I am guessing that you are not on your own - you have an EN or AIN who has probably much more experience than you with this situation. Follow their example, if you notice a change on your shift call his family and update them, even after 12 years it is hard to guess when someone will die - I have seen someone who was phase 2-3 just go to sleep and never wake up and a lady at phase 4 for 10 days. I always say I will call you unless they don't want to be contacted.
When he does die there is no need to panic, he is not in pain anymore. If you are the first there, check to confirm by looking for a pulse for 1 min. Take note of the time and document it. Follow policy around notifying the doctors, your manager etc.
Treat him with the same respect post mortem as you did when he was alive, I talk to the patient, explain that I am washing them (warm water), tell them I am putting them into the shroud and body bag. I wish them well for whatever is next.

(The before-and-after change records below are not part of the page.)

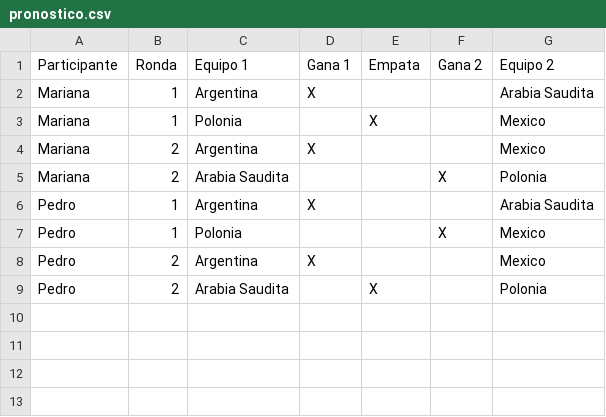
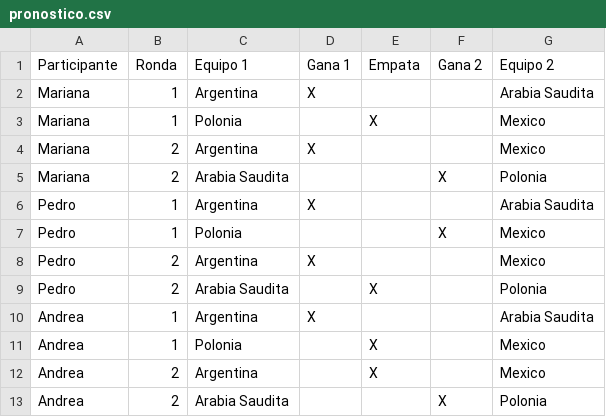
Before and after one commit to FerRacca87/PronosticosDeportivos, a CSV file: archivoscsv/pronostico.csv, drawn as a sheet; the diff names each change by its address in the sheet, - before the commit and + after, or states it on an @@ line.

```diff
--- a/archivoscsv/pronostico.csv
+++ b/archivoscsv/pronostico.csv
+row 10: Andrea | 1 | Argentina | X |  |  | Arabia Saudita
+row 11: Andrea | 1 | Polonia |  | X |  | Mexico
+row 12: Andrea | 2 | Argentina |  | X |  | Mexico
+row 13: Andrea | 2 | Arabia Saudita |  |  | X | Polonia
```
Also changed, not shown: 8 other files.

Sometimes I am sad, distressed or at peace - usually depending on the way the patient was cared for before they died I get distressed with families that don't want their loved one to be "doped up" and they die distressed, I am sad if it a person or family I have known for a period of years (chronic liver), I am at peace if the patient has made peace with their death. There are not a lot of Aussie nurses here. Have a look on FB for The Nurse Path and New graduate nurse pages....one of my grads set up the VIC new grad page that has 100s of members.
Discuss your concerns with your manager and ask for assistance.